═════ GIVEN INFORMATION

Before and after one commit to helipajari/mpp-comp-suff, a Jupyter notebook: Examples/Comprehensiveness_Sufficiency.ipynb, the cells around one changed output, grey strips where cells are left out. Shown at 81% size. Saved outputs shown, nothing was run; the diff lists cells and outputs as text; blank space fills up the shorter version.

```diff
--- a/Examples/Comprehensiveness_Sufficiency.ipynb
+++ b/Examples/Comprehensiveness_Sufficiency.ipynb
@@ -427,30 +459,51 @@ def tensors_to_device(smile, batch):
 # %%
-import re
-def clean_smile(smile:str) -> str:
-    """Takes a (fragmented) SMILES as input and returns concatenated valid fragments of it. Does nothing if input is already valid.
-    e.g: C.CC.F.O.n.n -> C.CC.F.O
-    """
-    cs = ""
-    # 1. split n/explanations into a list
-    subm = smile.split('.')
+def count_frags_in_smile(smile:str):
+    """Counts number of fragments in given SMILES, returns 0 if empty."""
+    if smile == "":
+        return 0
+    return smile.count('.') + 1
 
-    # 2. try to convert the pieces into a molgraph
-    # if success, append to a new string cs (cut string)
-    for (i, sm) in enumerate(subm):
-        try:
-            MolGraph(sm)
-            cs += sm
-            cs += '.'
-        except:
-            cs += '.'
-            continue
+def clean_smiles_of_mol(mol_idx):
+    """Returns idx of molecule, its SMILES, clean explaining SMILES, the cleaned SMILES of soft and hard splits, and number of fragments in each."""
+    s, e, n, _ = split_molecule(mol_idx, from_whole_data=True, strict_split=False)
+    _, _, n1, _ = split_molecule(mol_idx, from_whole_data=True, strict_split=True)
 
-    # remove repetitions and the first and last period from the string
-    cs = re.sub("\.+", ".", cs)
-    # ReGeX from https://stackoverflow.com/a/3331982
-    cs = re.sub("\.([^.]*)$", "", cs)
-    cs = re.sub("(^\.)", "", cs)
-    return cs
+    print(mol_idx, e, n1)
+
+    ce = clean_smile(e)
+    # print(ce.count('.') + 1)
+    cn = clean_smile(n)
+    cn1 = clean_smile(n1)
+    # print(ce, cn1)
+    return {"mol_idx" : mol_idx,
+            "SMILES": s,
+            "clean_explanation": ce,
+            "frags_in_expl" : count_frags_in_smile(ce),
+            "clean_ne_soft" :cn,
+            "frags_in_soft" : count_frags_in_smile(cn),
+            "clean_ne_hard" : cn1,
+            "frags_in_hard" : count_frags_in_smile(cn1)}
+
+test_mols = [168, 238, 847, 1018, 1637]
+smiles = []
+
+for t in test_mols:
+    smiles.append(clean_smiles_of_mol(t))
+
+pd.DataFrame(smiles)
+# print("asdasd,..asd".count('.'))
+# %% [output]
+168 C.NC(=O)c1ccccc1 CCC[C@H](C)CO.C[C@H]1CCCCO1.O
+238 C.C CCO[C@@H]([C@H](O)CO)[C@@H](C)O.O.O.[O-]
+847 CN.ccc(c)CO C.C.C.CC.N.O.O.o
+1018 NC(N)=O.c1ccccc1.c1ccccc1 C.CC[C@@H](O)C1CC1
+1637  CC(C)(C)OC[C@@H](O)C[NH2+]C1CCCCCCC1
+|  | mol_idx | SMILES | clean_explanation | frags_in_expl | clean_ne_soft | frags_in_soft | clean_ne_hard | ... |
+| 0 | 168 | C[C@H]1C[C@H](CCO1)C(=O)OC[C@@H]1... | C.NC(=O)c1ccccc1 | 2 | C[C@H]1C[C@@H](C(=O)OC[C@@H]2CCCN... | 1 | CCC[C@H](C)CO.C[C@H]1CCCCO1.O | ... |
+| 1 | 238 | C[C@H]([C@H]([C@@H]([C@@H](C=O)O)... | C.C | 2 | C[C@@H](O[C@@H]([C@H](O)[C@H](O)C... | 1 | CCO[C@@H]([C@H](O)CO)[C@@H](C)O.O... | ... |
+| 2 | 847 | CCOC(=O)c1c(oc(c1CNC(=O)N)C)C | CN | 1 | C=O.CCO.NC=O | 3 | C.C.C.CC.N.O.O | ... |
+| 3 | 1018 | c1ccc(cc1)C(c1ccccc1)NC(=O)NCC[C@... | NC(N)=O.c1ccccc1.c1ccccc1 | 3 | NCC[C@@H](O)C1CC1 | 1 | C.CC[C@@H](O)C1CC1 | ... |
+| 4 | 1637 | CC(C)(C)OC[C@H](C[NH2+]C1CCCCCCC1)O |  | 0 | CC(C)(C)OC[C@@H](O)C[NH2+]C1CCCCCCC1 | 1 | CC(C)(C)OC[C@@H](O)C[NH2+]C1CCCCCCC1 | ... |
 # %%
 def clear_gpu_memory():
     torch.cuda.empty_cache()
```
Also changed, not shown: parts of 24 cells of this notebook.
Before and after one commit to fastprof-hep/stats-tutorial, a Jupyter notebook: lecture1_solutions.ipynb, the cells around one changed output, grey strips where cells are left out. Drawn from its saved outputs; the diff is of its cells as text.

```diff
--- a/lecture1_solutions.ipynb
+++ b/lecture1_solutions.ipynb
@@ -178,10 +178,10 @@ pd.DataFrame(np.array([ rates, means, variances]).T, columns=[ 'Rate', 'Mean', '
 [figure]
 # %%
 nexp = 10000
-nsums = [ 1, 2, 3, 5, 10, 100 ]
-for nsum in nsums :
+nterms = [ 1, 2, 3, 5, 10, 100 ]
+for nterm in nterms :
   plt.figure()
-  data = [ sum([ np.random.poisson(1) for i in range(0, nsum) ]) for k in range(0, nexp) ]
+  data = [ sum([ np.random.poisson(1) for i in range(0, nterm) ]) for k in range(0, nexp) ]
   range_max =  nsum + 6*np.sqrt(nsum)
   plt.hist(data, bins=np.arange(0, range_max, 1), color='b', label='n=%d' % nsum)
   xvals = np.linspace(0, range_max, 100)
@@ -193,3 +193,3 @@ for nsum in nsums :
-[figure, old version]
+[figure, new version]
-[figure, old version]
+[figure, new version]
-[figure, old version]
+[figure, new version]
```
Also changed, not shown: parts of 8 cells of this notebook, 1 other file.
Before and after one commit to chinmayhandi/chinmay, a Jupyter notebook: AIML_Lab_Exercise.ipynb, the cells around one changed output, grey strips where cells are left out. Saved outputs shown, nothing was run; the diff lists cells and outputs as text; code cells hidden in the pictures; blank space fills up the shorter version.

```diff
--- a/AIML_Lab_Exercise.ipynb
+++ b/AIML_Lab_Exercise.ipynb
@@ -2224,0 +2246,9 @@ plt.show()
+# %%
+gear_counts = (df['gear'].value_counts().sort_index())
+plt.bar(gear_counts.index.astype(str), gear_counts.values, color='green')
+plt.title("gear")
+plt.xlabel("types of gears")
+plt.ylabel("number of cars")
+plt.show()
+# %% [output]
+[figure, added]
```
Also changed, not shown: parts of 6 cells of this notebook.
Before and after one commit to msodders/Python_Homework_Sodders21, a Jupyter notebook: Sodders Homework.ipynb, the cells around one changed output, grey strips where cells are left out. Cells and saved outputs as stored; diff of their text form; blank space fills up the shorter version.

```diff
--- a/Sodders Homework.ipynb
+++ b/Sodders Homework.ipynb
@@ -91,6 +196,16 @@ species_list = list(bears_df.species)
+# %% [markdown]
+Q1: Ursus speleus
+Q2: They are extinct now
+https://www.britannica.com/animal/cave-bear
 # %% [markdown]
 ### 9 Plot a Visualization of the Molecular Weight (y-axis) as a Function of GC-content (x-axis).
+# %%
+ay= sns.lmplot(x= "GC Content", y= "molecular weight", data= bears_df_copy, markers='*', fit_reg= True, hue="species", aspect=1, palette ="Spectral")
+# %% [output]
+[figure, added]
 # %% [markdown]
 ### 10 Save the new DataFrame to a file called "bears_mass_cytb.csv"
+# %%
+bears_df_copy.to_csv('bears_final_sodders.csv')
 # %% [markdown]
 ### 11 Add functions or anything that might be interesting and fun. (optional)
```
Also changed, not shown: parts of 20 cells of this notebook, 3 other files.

══════════

ABOUT THIS EXERCISE:
In the records, count every line that includes "blank" and give the count alone.

RESULT OF THIS EXERCISE:
3